> What is expected
The answer must reproduce all of the data below exactly and contain no images.

[Stored items]
------------------------------------------------------------------------

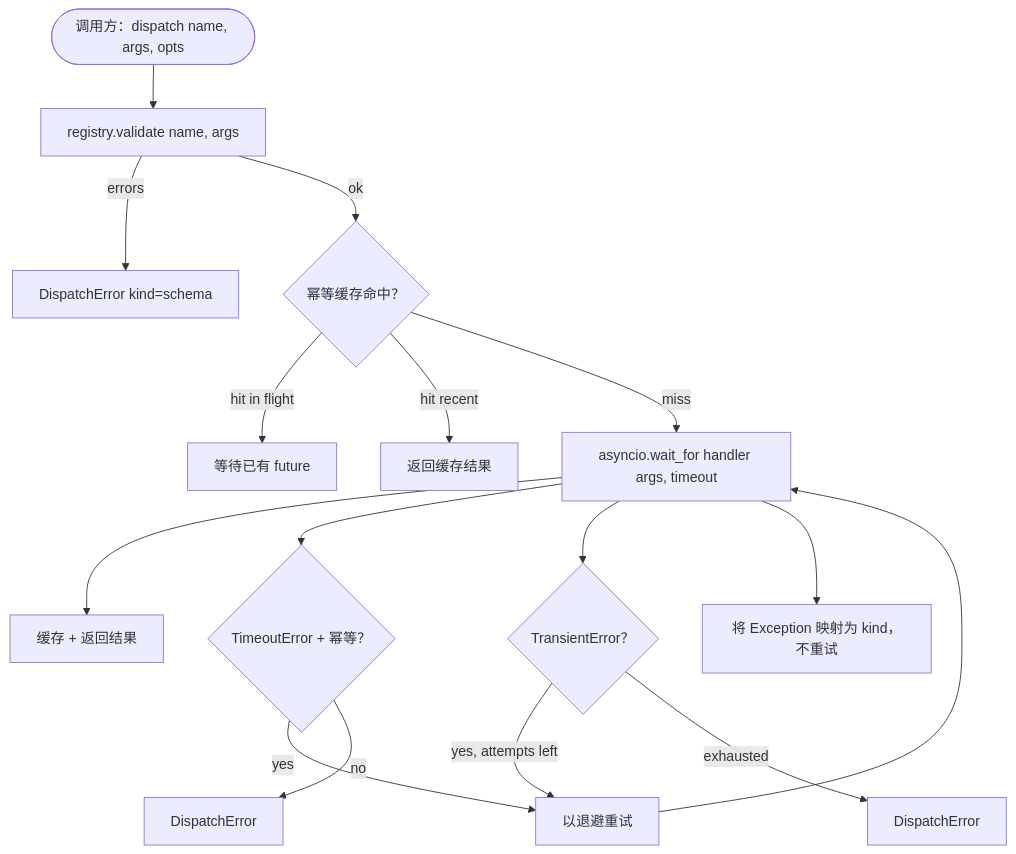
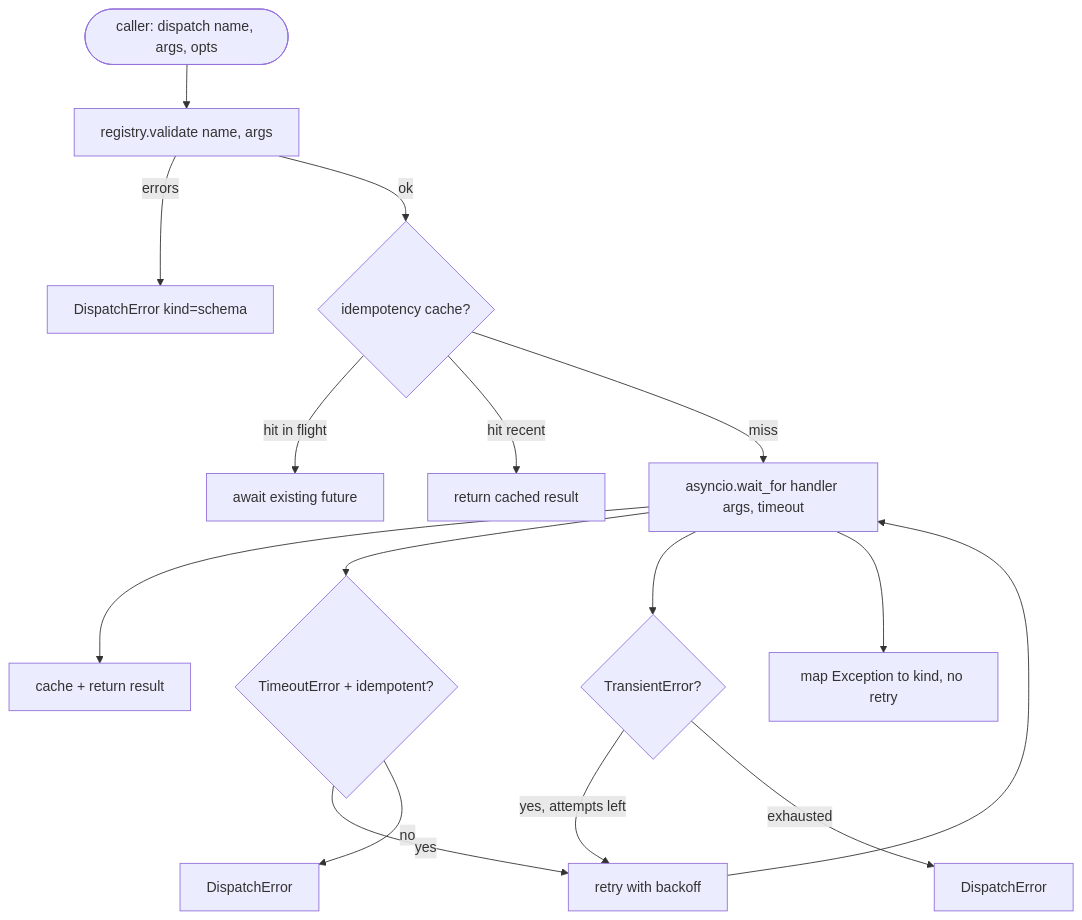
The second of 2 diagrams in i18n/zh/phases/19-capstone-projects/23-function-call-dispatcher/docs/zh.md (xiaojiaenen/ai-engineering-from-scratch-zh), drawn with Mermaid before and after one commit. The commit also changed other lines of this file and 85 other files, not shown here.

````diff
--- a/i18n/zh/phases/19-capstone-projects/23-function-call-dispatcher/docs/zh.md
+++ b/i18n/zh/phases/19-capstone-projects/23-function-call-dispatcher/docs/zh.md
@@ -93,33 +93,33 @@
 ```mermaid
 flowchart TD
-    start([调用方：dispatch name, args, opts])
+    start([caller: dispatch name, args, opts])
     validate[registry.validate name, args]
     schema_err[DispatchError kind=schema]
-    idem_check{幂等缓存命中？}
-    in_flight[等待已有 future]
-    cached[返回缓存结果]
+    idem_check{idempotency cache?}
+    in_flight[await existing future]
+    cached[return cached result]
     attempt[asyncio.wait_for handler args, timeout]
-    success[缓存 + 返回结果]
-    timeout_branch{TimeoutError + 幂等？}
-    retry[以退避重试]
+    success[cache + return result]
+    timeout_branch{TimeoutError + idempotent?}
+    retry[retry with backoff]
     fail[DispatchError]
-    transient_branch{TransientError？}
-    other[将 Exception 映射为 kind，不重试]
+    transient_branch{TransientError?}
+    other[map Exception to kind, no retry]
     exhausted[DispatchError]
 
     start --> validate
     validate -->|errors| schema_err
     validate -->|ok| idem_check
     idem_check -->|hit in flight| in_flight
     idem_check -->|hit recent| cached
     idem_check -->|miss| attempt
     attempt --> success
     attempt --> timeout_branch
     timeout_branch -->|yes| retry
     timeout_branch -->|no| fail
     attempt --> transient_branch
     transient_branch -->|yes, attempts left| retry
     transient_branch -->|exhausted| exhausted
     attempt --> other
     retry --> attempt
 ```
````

------------------------------------------------------------------------

> Answer below
The second of 2 diagrams in i18n/zh/phases/19-capstone-projects/23-function-call-dispatcher/docs/zh.md (xiaojiaenen/ai-engineering-from-scratch-zh), drawn with Mermaid before and after one commit. The commit also changed other lines of this file and 85 other files, not shown here.

````diff
--- a/i18n/zh/phases/19-capstone-projects/23-function-call-dispatcher/docs/zh.md
+++ b/i18n/zh/phases/19-capstone-projects/23-function-call-dispatcher/docs/zh.md
@@ -93,33 +93,33 @@
 ```mermaid
 flowchart TD
-    start([调用方：dispatch name, args, opts])
+    start([caller: dispatch name, args, opts])
     validate[registry.validate name, args]
     schema_err[DispatchError kind=schema]
-    idem_check{幂等缓存命中？}
-    in_flight[等待已有 future]
-    cached[返回缓存结果]
+    idem_check{idempotency cache?}
+    in_flight[await existing future]
+    cached[return cached result]
     attempt[asyncio.wait_for handler args, timeout]
-    success[缓存 + 返回结果]
-    timeout_branch{TimeoutError + 幂等？}
-    retry[以退避重试]
+    success[cache + return result]
+    timeout_branch{TimeoutError + idempotent?}
+    retry[retry with backoff]
     fail[DispatchError]
-    transient_branch{TransientError？}
-    other[将 Exception 映射为 kind，不重试]
+    transient_branch{TransientError?}
+    other[map Exception to kind, no retry]
     exhausted[DispatchError]
 
     start --> validate
     validate -->|errors| schema_err
     validate -->|ok| idem_check
     idem_check -->|hit in flight| in_flight
     idem_check -->|hit recent| cached
     idem_check -->|miss| attempt
     attempt --> success
     attempt --> timeout_branch
     timeout_branch -->|yes| retry
     timeout_branch -->|no| fail
     attempt --> transient_branch
     transient_branch -->|yes, attempts left| retry
     transient_branch -->|exhausted| exhausted
     attempt --> other
     retry --> attempt
 ```
````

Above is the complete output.